----- TASK INPUTS -----
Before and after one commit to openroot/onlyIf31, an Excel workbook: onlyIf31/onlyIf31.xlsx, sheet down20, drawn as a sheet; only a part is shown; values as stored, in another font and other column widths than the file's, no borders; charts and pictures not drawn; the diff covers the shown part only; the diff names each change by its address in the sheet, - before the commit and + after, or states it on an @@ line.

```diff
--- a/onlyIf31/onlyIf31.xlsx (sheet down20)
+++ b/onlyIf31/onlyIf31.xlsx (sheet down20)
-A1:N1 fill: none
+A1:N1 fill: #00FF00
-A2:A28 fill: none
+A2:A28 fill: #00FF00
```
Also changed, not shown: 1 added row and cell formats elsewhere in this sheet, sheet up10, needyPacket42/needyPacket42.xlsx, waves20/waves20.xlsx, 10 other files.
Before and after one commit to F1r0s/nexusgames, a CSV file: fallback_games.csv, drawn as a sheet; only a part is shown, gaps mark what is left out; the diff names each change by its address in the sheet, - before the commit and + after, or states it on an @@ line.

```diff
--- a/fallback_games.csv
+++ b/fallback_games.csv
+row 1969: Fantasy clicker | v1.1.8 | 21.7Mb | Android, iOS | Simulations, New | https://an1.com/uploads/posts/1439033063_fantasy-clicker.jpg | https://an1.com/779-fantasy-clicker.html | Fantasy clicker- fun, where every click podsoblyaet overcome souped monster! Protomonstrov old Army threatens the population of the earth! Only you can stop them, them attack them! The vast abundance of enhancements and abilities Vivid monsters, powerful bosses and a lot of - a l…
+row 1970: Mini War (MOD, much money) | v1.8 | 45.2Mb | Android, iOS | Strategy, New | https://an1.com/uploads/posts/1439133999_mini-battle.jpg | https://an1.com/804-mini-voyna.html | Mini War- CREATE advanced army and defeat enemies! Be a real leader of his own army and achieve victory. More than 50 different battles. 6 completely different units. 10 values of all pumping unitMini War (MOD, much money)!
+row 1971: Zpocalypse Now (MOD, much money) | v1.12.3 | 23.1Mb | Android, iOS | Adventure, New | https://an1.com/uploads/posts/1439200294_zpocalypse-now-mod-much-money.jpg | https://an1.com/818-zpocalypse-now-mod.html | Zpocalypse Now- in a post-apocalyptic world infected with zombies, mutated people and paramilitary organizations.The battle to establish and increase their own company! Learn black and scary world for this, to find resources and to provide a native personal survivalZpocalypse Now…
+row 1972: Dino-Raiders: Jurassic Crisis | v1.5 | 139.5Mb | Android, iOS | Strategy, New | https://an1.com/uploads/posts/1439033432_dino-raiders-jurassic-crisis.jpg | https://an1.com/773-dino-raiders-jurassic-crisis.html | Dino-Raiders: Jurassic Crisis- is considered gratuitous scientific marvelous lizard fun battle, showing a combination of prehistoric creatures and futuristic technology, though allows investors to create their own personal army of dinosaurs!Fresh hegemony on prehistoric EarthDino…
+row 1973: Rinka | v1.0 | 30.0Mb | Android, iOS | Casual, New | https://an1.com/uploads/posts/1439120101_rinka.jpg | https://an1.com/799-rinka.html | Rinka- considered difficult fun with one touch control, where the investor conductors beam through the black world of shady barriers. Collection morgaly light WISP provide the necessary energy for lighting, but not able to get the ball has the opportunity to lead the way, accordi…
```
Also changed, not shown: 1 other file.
-----
§ **EXERCISE REQUIREMENTS**
Reproduce every record above, word for word.

§ **EXERCISE SOLUTION**
Before and after one commit to openroot/onlyIf31, an Excel workbook: onlyIf31/onlyIf31.xlsx, sheet down20, drawn as a sheet; only a part is shown; values as stored, in another font and other column widths than the file's, no borders; charts and pictures not drawn; the diff covers the shown part only; the diff names each change by its address in the sheet, - before the commit and + after, or states it on an @@ line.

```diff
--- a/onlyIf31/onlyIf31.xlsx (sheet down20)
+++ b/onlyIf31/onlyIf31.xlsx (sheet down20)
-A1:N1 fill: none
+A1:N1 fill: #00FF00
-A2:A28 fill: none
+A2:A28 fill: #00FF00
```
Also changed, not shown: 1 added row and cell formats elsewhere in this sheet, sheet up10, needyPacket42/needyPacket42.xlsx, waves20/waves20.xlsx, 10 other files.
Before and after one commit to F1r0s/nexusgames, a CSV file: fallback_games.csv, drawn as a sheet; only a part is shown, gaps mark what is left out; the diff names each change by its address in the sheet, - before the commit and + after, or states it on an @@ line.

```diff
--- a/fallback_games.csv
+++ b/fallback_games.csv
+row 1969: Fantasy clicker | v1.1.8 | 21.7Mb | Android, iOS | Simulations, New | https://an1.com/uploads/posts/1439033063_fantasy-clicker.jpg | https://an1.com/779-fantasy-clicker.html | Fantasy clicker- fun, where every click podsoblyaet overcome souped monster! Protomonstrov old Army threatens the population of the earth! Only you can stop them, them attack them! The vast abundance of enhancements and abilities Vivid monsters, powerful bosses and a lot of - a l…
+row 1970: Mini War (MOD, much money) | v1.8 | 45.2Mb | Android, iOS | Strategy, New | https://an1.com/uploads/posts/1439133999_mini-battle.jpg | https://an1.com/804-mini-voyna.html | Mini War- CREATE advanced army and defeat enemies! Be a real leader of his own army and achieve victory. More than 50 different battles. 6 completely different units. 10 values of all pumping unitMini War (MOD, much money)!
+row 1971: Zpocalypse Now (MOD, much money) | v1.12.3 | 23.1Mb | Android, iOS | Adventure, New | https://an1.com/uploads/posts/1439200294_zpocalypse-now-mod-much-money.jpg | https://an1.com/818-zpocalypse-now-mod.html | Zpocalypse Now- in a post-apocalyptic world infected with zombies, mutated people and paramilitary organizations.The battle to establish and increase their own company! Learn black and scary world for this, to find resources and to provide a native personal survivalZpocalypse Now…
+row 1972: Dino-Raiders: Jurassic Crisis | v1.5 | 139.5Mb | Android, iOS | Strategy, New | https://an1.com/uploads/posts/1439033432_dino-raiders-jurassic-crisis.jpg | https://an1.com/773-dino-raiders-jurassic-crisis.html | Dino-Raiders: Jurassic Crisis- is considered gratuitous scientific marvelous lizard fun battle, showing a combination of prehistoric creatures and futuristic technology, though allows investors to create their own personal army of dinosaurs!Fresh hegemony on prehistoric EarthDino…
+row 1973: Rinka | v1.0 | 30.0Mb | Android, iOS | Casual, New | https://an1.com/uploads/posts/1439120101_rinka.jpg | https://an1.com/799-rinka.html | Rinka- considered difficult fun with one touch control, where the investor conductors beam through the black world of shady barriers. Collection morgaly light WISP provide the necessary energy for lighting, but not able to get the ball has the opportunity to lead the way, accordi…
```
Also changed, not shown: 1 other file.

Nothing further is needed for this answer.